*What you are asked to do*. Going through the listing below, work out how many lines include "pages" and give that number by itself.
== Extracted data ==
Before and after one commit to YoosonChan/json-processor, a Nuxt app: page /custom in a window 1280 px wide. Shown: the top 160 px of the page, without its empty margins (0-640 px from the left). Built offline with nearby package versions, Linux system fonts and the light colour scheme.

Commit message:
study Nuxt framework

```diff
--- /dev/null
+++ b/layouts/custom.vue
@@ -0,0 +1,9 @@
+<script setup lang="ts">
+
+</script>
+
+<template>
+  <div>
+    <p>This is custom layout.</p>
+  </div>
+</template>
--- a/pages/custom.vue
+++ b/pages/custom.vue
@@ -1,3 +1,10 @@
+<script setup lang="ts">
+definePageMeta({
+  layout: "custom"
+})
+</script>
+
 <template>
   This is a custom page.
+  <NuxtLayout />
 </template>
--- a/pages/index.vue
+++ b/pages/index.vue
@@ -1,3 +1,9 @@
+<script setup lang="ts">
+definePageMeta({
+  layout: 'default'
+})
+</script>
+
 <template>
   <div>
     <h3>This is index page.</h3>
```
===
*Exercise solution*. 4